Air Canada misplaces Whitehorse man’s dog causing lengthy flight ordeal
Bobbie Milnes, a resident of Whitehorse, says that Air Canada lost his dog, leading to a 30-hour ordeal during a cross-country flight around Canada.
The trip included a stop in Toronto, Vancouver, and finally Whitehorse to visit relatives in eastern Canada before coming back home. For the distant family outing, Milnes decided to bring their dog, Spruce, who was held in a crate as cargo during the flight.
In a bid to eliminate gendered terminology, Air Canada has decided to scrap the common address “ladies and gentlemen” or the French “mesdames et messieurs” for all staff.
Rather than saying the favourite take-off announcement “ladies and gentlemen, this is your captain speaking,” flight staff will now be instructed to use “everybody” or “tout le monde”.
“We will be amending our onboard announcements to modernize them and remove specific references to gender,” a media spokesperson for the Air Canada wrote in an email. “We work hard to make sure all employees feel like valued members of the Air Canada family, while ensuring our customers are comfortable and respected when they choose to travel with us.”
Per a memo released by Air Canada, the company has already made the appropriate changes to various manuals they use for training. The memo reads, “The change will be reflected in the transmission of the Onboard Announcement Manual as part of our commitment to respect gender identity, diversity and inclusion. We will tell you when this transmission will be available and when to implement this change.”
Air Canada has been ordered by the Federal Courts to pay $21,000 to an Ottawa couple who say that Air Canada violated their French-language rights.
The couple claims that the airline failed to have the word “lift” engraved in French, as well as English, and that French words for “Exit” were in smaller font than their English counterpart, which may be problematic in an emergency.
According to CBC, Michel and Lynda Thibodeau filed 22 complaints over such inconveniences with “the commissioner of official languages for alleged offences under the Official Languages Act.”
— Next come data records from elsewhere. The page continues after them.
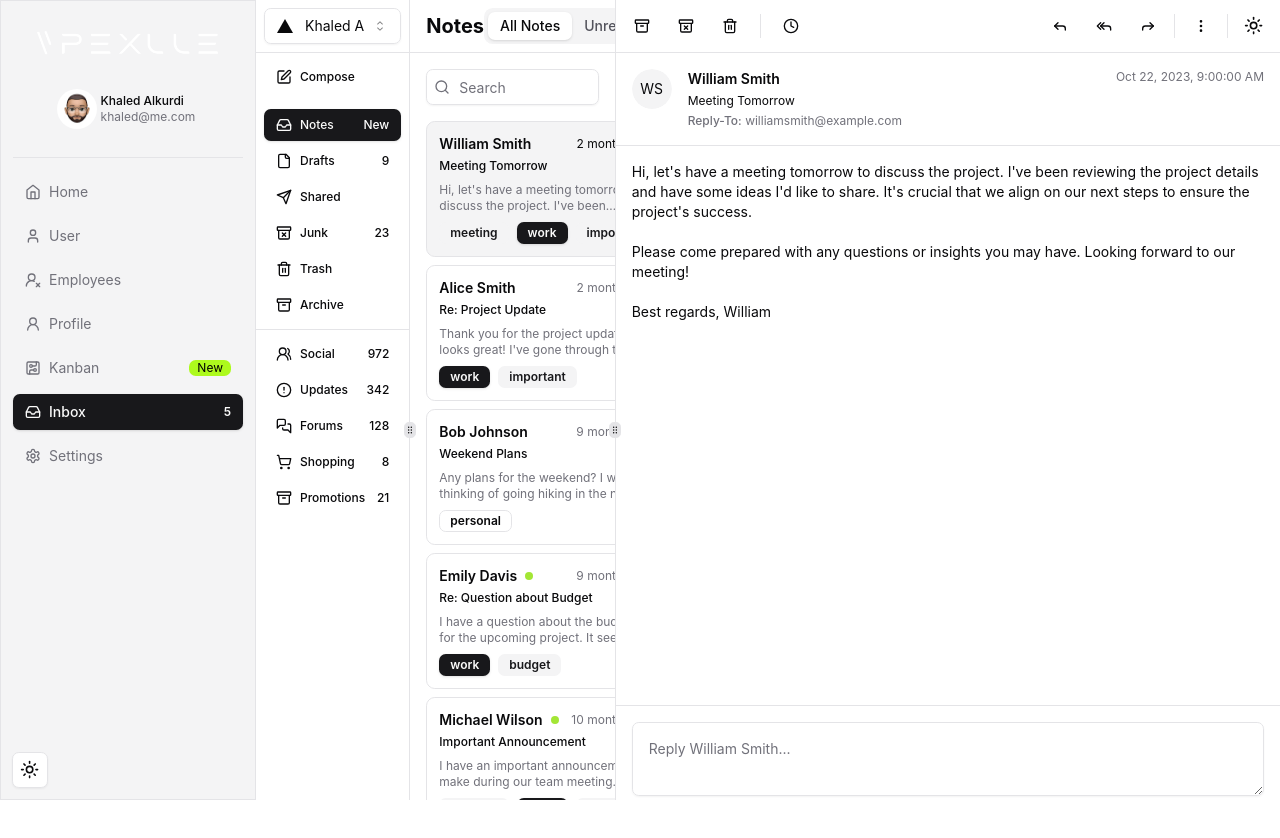
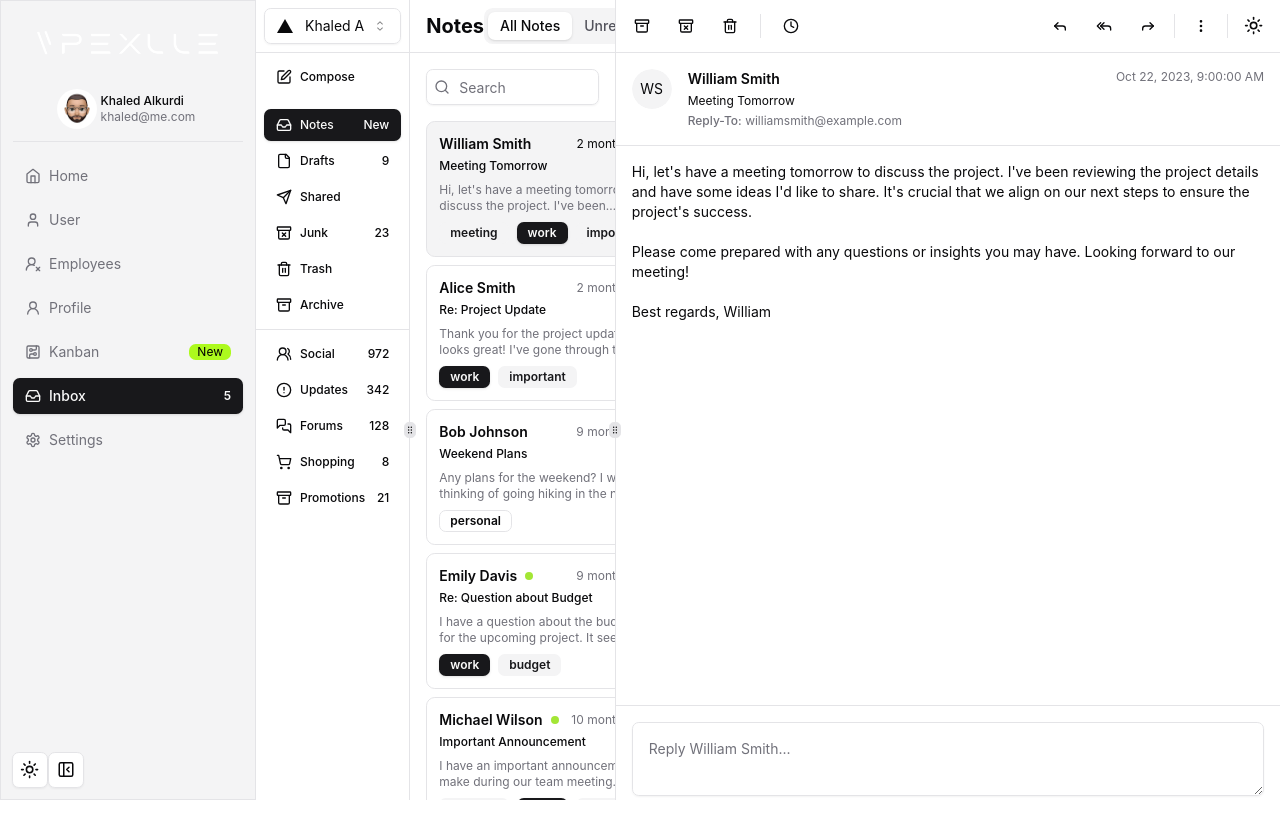
Before and after one commit to pexllecn/pexllecn, a Next.js app: page /dashboard/inbox in a window 1280 px wide. Built offline with nearby package versions, Linux system fonts and the light colour scheme.

Commit message:
updated the sidebar

```diff
--- a/app/dashboard/layout.tsx
+++ b/app/dashboard/layout.tsx
@@ -1,4 +1,3 @@
-import { SpeedInsights } from "@vercel/speed-insights/next"
 import Header from "@/components/layout/header";
 import Sidebar from "@/components/layout/sidebar";
 import type { Metadata } from "next";
--- a/app/globals.css
+++ b/app/globals.css
@@ -62,3 +62,27 @@
     @apply bg-background text-foreground;
   }
 }
+
+.sidebar {
+  transition: width 0.3s ease;
+  width: 256px; /* Default expanded width */
+}
+
+.sidebar.collapsed {
+  width: 64px; /* Collapsed width */
+  overflow: hidden;
+  transition: width 0.3s ease; /* Add width transition */
+}
+
+.sidebar.collapsed:hover {
+  width: 256px; /* Width on hover */
+}
+
+.sidebar.collapsed span {
+  opacity: 0; /* Hide text by default */
+  transition: opacity 0.3s ease; /* Add opacity transition */
+}
+
+.sidebar.collapsed:hover span {
+  opacity: 1; /* Show text on hover */
+}
--- a/components/dashboard-nav.tsx
+++ b/components/dashboard-nav.tsx
@@ -1,5 +1,3 @@
-"use client";
-
 import Link from "next/link";
 import { usePathname } from "next/navigation";
 
@@ -7,13 +5,16 @@ import { Icons } from "@/components/icons";
 import { cn } from "@/lib/utils";
 import { NavItem } from "@/types";
 import { Dispatch, SetStateAction } from "react";
+import React, { useState } from "react"; // Import useState
+
 
 interface DashboardNavProps {
   items: NavItem[];
   setOpen?: Dispatch<SetStateAction<boolean>>;
+  isCollapsed: boolean; // Add this line
 }
 
-export function DashboardNav({ items, setOpen }: DashboardNavProps) {
+export function DashboardNav({ items, setOpen, isCollapsed }: DashboardNavProps) { // Add isCollapsed here
   const path = usePathname();
 
   if (!items?.length) {
@@ -29,25 +30,18 @@ export function DashboardNav({ items, setOpen }: DashboardNavProps) {
 
         return (
           item.href && (
-            <Link
-              key={index}
-              href={item.disabled ? "/" : item.href}
-              onClick={() => {
-                if (setOpen) setOpen(false);
-              }}
-            >
+            <Link key={index} href={item.disabled ? "/" : item.href} onClick={() => setOpen?.(false)}>
               <span
                 className={cn(
                   "group flex items-center rounded-md px-3 py-2 text-sm text-muted-foreground hover:bg-accent",
                   (isHome || isActive) ? "bg-primary text-primary-foreground shadow font-medium hover:bg-primary/90 rounded-md justify-start" : "transparent",
                   item.disabled && "cursor-not-allowed opacity-80"
                 )}
-
               >
                 <Icon className="mr-2 h-4 w-4" />
-                <span>{item.title}</span>
-                {item.count && <span className="ml-auto text-xs font-semibold">{item.count}</span>}
-                {item.tag && <span className="ml-auto bg-[#adfa1d] text-black text-xs px-2 rounded-md">{item.tag}</span>}
+                {isCollapsed ? null : <span>{item.title}</span>} {/* Text appears when sidebar is extended */}
+                {isCollapsed ? null : item.count && <span className="ml-auto text-xs font-semibold">{item.count}</span>}
+                {isCollapsed ? null : item.tag && <span className="ml-auto bg-[#adfa1d] text-black text-xs px-2 rounded-md">{item.tag}</span>}
               </span>
             </Link>
           )
--- a/components/layout/sidebar.tsx
+++ b/components/layout/sidebar.tsx
@@ -3,19 +3,21 @@ import { DashboardNav } from "@/components/dashboard-nav";
 import { navItems } from "@/constants/data";
 import { cn } from "@/lib/utils";
 import { UserNav } from "./user-nav";
-import { Moon, Sun } from "lucide-react"
-import { Button } from "@/components/ui/button"
-import { useTheme } from "next-themes"
-import * as React from "react"
+import { Moon, PanelLeftClose, PanelLeftOpen, Sun } from "lucide-react";
+import { Button } from "@/components/ui/button";
+import { useTheme } from "next-themes";
+import React, { useState } from 'react';
 import { MobileSidebar } from "./mobile-sidebar";
 import { Separator } from "@/components/ui/separator"
 import { Badge } from "@/components/ui/badge"
+
 import {
   Tooltip,
   TooltipContent,
   TooltipProvider,
   TooltipTrigger,
 } from "@/components/ui/tooltip"
+
 
 
 
@@ -28,7 +30,22 @@ interface SidebarProps extends React.HTMLAttributes<HTMLDivElement> {
 
 export default function Sidebar({ className }: SidebarProps) {
   const { theme, setTheme } = useTheme();
-  const [logo, setLogo] = React.useState("/pexlle.png"); // Initialize logo state with dark logo
+  const [logo, setLogo] = React.useState("/pexlle.png");
+  const [isCollapsed, setIsCollapsed] = useState(false); // State to manage sidebar collapse
+  const [canHover, setCanHover] = useState(true);
+  const [disableHover, setDisableHover] = useState(false);
+
+
+
+  const toggleCollapse = () => {
+    setIsCollapsed(!isCollapsed);
+    setDisableHover(true);
+
+    setTimeout(() => {
+      setDisableHover(false);
+    }, 300); // Adjust the time based on your sidebar transition time
+  };
+
 
   React.useEffect(() => {
     // Update the logo based on the theme
@@ -41,8 +58,10 @@ export default function Sidebar({ className }: SidebarProps) {
 
   return (
 
-    <div className={cn("flex flex-col h-full border bg-muted", className)}>
+<div className={cn("sidebar flex flex-col h-full border bg-muted", className, { 'collapsed': isCollapsed, 'disable-hover': disableHover })}>
+
       <div className="overflow-auto">
+
 
       <div className="space-y-4 py-4 hidden md:block">
           {/* Use the logo state for rendering */}
@@ -58,11 +77,11 @@ export default function Sidebar({ className }: SidebarProps) {
             </div>
             </div>
 
-      <div className="space-y-4 py-4">
+      <div className="overflow-auto">
         <div className="px-3 py-2">
           <div className="space-y-1">
           <Separator className="mb-4" />
-            <DashboardNav items={navItems} />
+            <DashboardNav items={navItems} isCollapsed={false} />
             </div>
             </div>
 
@@ -82,6 +101,21 @@ export default function Sidebar({ className }: SidebarProps) {
     <TooltipContent>Light/Dark</TooltipContent>
   </Tooltip>
 </TooltipProvider>
+
+<TooltipProvider delayDuration={100}>
+  <Tooltip>
+    <TooltipTrigger asChild>
+      <Button onClick={toggleCollapse} className="p-2" variant="outline" size="icon">
+        {isCollapsed
+          ? <PanelLeftOpen className="h-[1.2rem] w-[1.2rem]" /> // Icon for expand
+          : <PanelLeftClose className="h-[1.2rem] w-[1.2rem]" />  // Icon for collapse
+        }
+        </Button>
+    </TooltipTrigger>
+    <TooltipContent>Toggle sidebar</TooltipContent>
+  </Tooltip>
+</TooltipProvider>
+
 
       </footer>
 
--- a/components/mail-display.tsx
+++ b/components/mail-display.tsx
@@ -1,7 +1,10 @@
 "use client"
 
 import * as React from "react"
-import { format, addDays, addHours, nextSaturday } from 'date-fns';
+import addDays from "date-fns/addDays"
+import addHours from "date-fns/addHours"
+import format from "date-fns/format"
+import nextSaturday from "date-fns/nextSaturday"
 import {
   Archive,
   ArchiveX,
--- a/package.json
+++ b/package.json
@@ -77,6 +77,7 @@
     "eslint": "^8",
     "eslint-config-next": "14.0.4",
     "postcss": "^8",
+    "postcss-nested": "^6.0.1",
     "tailwindcss": "^3.3.0",
     "typescript": "^5"
   }
```
Also changed, not shown: 1 other file (tests, documents, lock files or other folders).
While Air Canada has been sued under similar circumstances before, the courts have sided with the airline as the flights were international. However, this time, the courts side with the couple as their flights were within Canada.
“The law is very clear that in Canada [for] francophones and anglophones, the language rights are protected by the Charter. And signage must be of equal quality,” Michel Thibodeau told CBC News in an interview.
“My expectation is that within a couple of months, we will be able to fly on any Air Canada plane, and finally signage will be in both official languages.”
He also told CBC that he and his wife have no plans to stop using Air Canada despite the minor inconvenience.
“It’s not me that should be changing airlines,” Thibodeau said. “It’s [Air Canada] that should be serving francophone customers in the same way that you’re serving anglophone customers.”
Air Canada may become the proud new owner of Air Transat.
According to a statement by Air Transat Inc, it has entered a 30 day exclusive negotiation period following a letter of intent from Air Canada.
Air Canada has proposed to value Air Transat at $13 per share or roughly $520 million, providing a 22 percent premium from the company’s current market price.
“This announcement is good news for Transat”, said Jean-Marc Eustache, President and Chief Executive Officer of Transat. “This is an opportunity to team up with a great company that knows and understands our industry and has had undisputable success in the travel business. This represents the best prospect for not only maintaining, but growing over the long term the business and jobs that Transat has been developing in Quebec and elsewhere for more than 30 years.”
Potential for stifled competition?
According to the company’s own filings, Air Transat controls 22 percent of sun travel in Canada(places such as Mexico and the Caribbean), as well as 20 percent of the Canada to Europe market.
The company also employs 5000 employs.
Given Air Canada’s dominant position in the Canadian air travel market, this acquisition could bring up problems with Canada’s Competition Bureau.
For now though we will have to wait until the end of the 30-day negotiation
Five people have been hospitalized following an airplane’s collision with a fuel tank truck at Toronto’s Pearson Airport.
The incident took place just after 1:30 a.m. Friday morning while the aircraft was taxiing, according to a spokesperson for the airport.
Air Canada Jazz 8614 was cleared to taxi to the gate after landing when the collision took place.
“The aircraft came to a full stop and the crew deplaned passengers quickly and they were escorted into the terminal building,” says Debra Williams, communications manager for Jazz Aviation.
“EMS arrived to assess passengers and crew. Three crew and two passengers were transported to the hospital for further assessment – four have now been released.”
“At 1:36 a.m. an Air Canada Jazz aircraft came into contact with a Menzies fuel truck while taxiing on the apron,” Toronto Pearson tweeted.
“Airport emergency services responded. Passengers and crew evacuated safely to T1. The aircraft and vehicle were removed and no operational impact at the airport.
“The incident isn’t the first of its kind, and far from the first to take place at the Pearson airport. at least 25 runway incursions have happened at Pearson since June 2012, according to a report from 2017.